Oregon Republican Sen. Gordon Smith is one of Capitol Hill's most enthusiastic and skillful golfers - so much so that he made Golf Digest's 2005 list of Washington's Top 200 Golfers.
Overall, the Washington golf scene has changed quite a bit since 2005, Golf Digest (golfdigest.com) reports: "Ethics legislation passed in 2007 has curtailed the kind of 'let-me-explain-my-issue' rounds that enabled congressional staffers to play in groups co-hosted by lobbyists on Friday afternoons.
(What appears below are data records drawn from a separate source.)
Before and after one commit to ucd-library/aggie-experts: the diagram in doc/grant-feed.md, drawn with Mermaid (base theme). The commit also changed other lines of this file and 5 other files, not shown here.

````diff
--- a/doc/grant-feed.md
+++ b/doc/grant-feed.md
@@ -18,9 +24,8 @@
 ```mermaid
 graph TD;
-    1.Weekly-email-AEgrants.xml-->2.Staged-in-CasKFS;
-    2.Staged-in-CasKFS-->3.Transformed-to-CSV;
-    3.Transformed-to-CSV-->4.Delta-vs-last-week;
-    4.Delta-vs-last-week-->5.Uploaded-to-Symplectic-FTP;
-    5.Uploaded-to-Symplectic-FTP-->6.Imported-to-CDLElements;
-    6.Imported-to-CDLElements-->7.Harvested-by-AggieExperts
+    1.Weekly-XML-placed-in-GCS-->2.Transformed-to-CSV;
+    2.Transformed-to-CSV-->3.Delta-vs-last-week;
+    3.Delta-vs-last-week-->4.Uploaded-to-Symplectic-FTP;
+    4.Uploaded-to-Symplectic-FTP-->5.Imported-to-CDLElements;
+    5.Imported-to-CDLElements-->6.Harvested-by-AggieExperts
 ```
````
As a result of a ban imposed on gifts and services, lobbyists have to pay thousands of dollars to play in elected officials' fundraisers to spend time with them on the golf course - hardly a bonding opportunity." Also, the storm of scandals swirling around Jack Abramoff and other lobbyists has created "a greater-than-ever hesitancy among golfers to admit they play."
Not Tonight, Mon Cher
The government-funded research, which involved some 12,000 in-depth interviews with men and women of various ages in 2005 and 2006, discovered that 20% of French men between 18 and 24 "manifest no interest in sexuality," while the abstinence rate for men under 35 was twice as high as for women in the same age bracket.
French women, on the other hand, are turning into sex bombs. The number who claim to have had only one partner has dropped from 68% in 1970 to 43% in 1992 and 34% in 2006, while the average number of partners per woman has risen from less than two in 1970 to more than five now.
Speaking of sex bombs, Carla Bruni, the ultra-hot former model and singer who married French President Nikolai Sarkozy a month ago, has openly discussed her past lovers (including, among others, Mick Jagger, Eric Clapton and Donald Trump) and confided that she finds being a one-man woman boring: "I am monogamous from time to time but I prefer polygamy and polyandry," an arrangement in which a woman has several husbands.
Try to imagine Michelle Obama or Cindy McCain coming out with that.
900,000 "Terrorists" and Counting
Is your next-door neighbor a terrorist? How about the guy down the street - the one who dresses kind of funny? Or that guy at the office with the swarthy complexion and the Saddam Hussein-like moustache? You can never be sure, so you'd better put 'em on the list.
That seems to be the modus operandi of the FBI's Terrorist Screening Center, whose "terrorist watch list" has now passed 900,000 names and is growing approximately one new name every 90 seconds.
Upfront knows that because the ACLU has set up a cool counter on the Web (aclu.org/privacy/spying/watchlistcounter.html) that lets you know how many names are on the watch list at any given moment. At the current pace the list will top a million names by July.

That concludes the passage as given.